Under CSRS rules, a less than full survivor annuity is 55% of any base amount of the full annuity that the retiring employee chooses. This example assumes that the annuitant chooses (and the spouse agrees) a base amount of $35,000 from the above $45,000 full and unreducedannuity.

Base Amount Chosen $35,000

2.5% of first $3,600

10% of remaining $31,400

$         90

$     3,140

$ 3,230
Reduced Annuity $31,770
Survivor annuity amount $19,250

There is no restriction as to how small a base amount can be chosen, as long as spousal consent is given.

FERS is less generous than CSRS and gives less flexibility as well. A full survivor annuity under FERS is 50% of the annuitant’s full and unreduced annuity and the cost is 10% of the annuity.

Unreduced Annuity $45,000
10% of unreduced annuity $ 4,500
Reduced Annuity $40,000
Survivor annuity amount $22,500

A less than full survivor annuity under FERS is 25% of the annuitant’s full and unreduced annuity and the cost is 5%.

Unreduced Annuity $45,000
5% of unreduced annuity $ 2,250
Reduced Annuity $42,750
Survivor annuity amount $11,250

Under both CSRS and FERS there is an option called an Insurable Interest Survivor Annuity that allows a retiree to choose a survivor annuity for someone who has a reasonable expectation of financial benefit from the continued life of the retiree. An insurable interest survivor annuity is a full survivor annuity; there is no less than full option. In addition, the cost of the annuity is based on the difference in age between the annuitant and the individual with the insurable interest. The lowest cost is 10% of the full and unreduced annuity for someone who is older, the same age or less than five years younger than the annuitant. The highest cost is 40% of the full and unreduced annuity for someone who is 30 or more years younger than the annuitant.

In order to have an insurable interest annuity approved, the retiree must be in good health and must not be retiring on disability. The Office of Personnel Management (OPM) has presumed an insurable interest for several relationships, thereby obviating the need to prove expectation of financial benefit. Those relationships are:

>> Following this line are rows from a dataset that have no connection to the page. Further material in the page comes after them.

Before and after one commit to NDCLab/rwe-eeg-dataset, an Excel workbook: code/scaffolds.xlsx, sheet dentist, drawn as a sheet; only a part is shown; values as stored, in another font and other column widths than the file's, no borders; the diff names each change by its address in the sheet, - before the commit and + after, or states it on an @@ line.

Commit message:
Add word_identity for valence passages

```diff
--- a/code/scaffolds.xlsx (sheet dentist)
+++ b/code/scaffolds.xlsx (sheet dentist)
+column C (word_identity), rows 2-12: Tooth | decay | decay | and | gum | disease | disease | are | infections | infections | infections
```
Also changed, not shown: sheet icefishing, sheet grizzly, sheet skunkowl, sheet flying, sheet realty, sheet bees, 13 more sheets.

  • Spouse
  • Former spouse
  • Common law spouse
  • Engaged to be married
  • Blood or adoptive relative closer than first cousin

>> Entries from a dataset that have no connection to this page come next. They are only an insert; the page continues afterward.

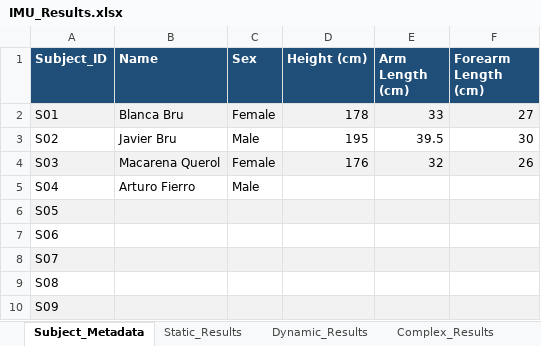
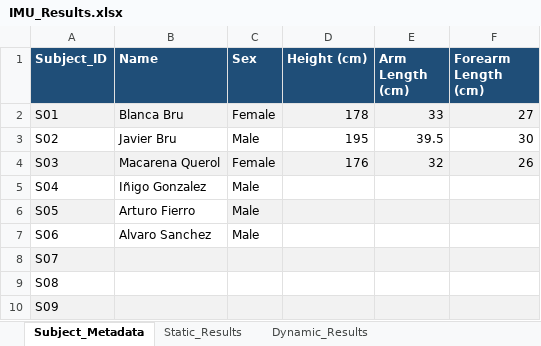
Before and after one commit to Blancabruq/IMU_Visualization, an Excel workbook: Data_Analysis/IMU_Results.xlsx, sheet Subject_Metadata, drawn as a sheet; values as stored, in another font and other column widths than the file's, no borders; the diff names each change by its address in the sheet, - before the commit and + after, or states it on an @@ line.

```diff
--- a/Data_Analysis/IMU_Results.xlsx (sheet Subject_Metadata)
+++ b/Data_Analysis/IMU_Results.xlsx (sheet Subject_Metadata)
-sheet tab: Complex_Results
-B5 (Name): Arturo Fierro
+B5 (Name): Iñigo Gonzalez
-B6 (Name): (empty)
+B6 (Name): Arturo Fierro
-B6 fill: #F2F2F2
+B6 fill: none
-C6:C7 (Sex): (empty)
+C6:C7 (Sex): Male
-B7 (Name): (empty)
+B7 (Name): Alvaro Sanchez
```
Also changed, not shown: sheet Static_Results, sheet Dynamic_Results, hidden cells, 27 other files.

A former spouse can also be entitled to a survivor annuity. An annuitant could choose to elect a survivor annuity for a former spouse, or a valid court order could require it. For a court order to be considered valid:

  • It must be issued by a US Court; and
  • It must be both reviewed and approved by OPM; and
  • For CSRS the divorce must have taken place after 5/7/85;and
  • The former spouse must not have remarried before the age of 55 (unless the marriage lasted 30 years of longer; and
  • The marriage to the federal employee must have lasted at least nine months.

Hopefully this article covered the basics of survivor annuities. A forthcoming article will look at whether or not survivor annuities make sense.

Agencies can request to have John Grobe, or another of Federal Career Experts' qualified instructors, deliver a retirement or transition seminar to their employees. FCE instructors are not financial advisers and will not sell or recommend financial products to class participants. Agency Benefits Officers can contact John Grobe at to discuss schedules and costs.

About the Author

John Grobe is President of Federal Career Experts, a firm that provides pre-retirement training and seminars to a wide variety of federal agencies. FCE’s instructors are all retired federal retirement specialists who educate class participants on the ins and outs of federal retirement and benefits; there is never an attempt to influence participants to invest a certain way, or to purchase any financial products. John and FCE specialize in retirement for special category employees, such as law enforcement officers.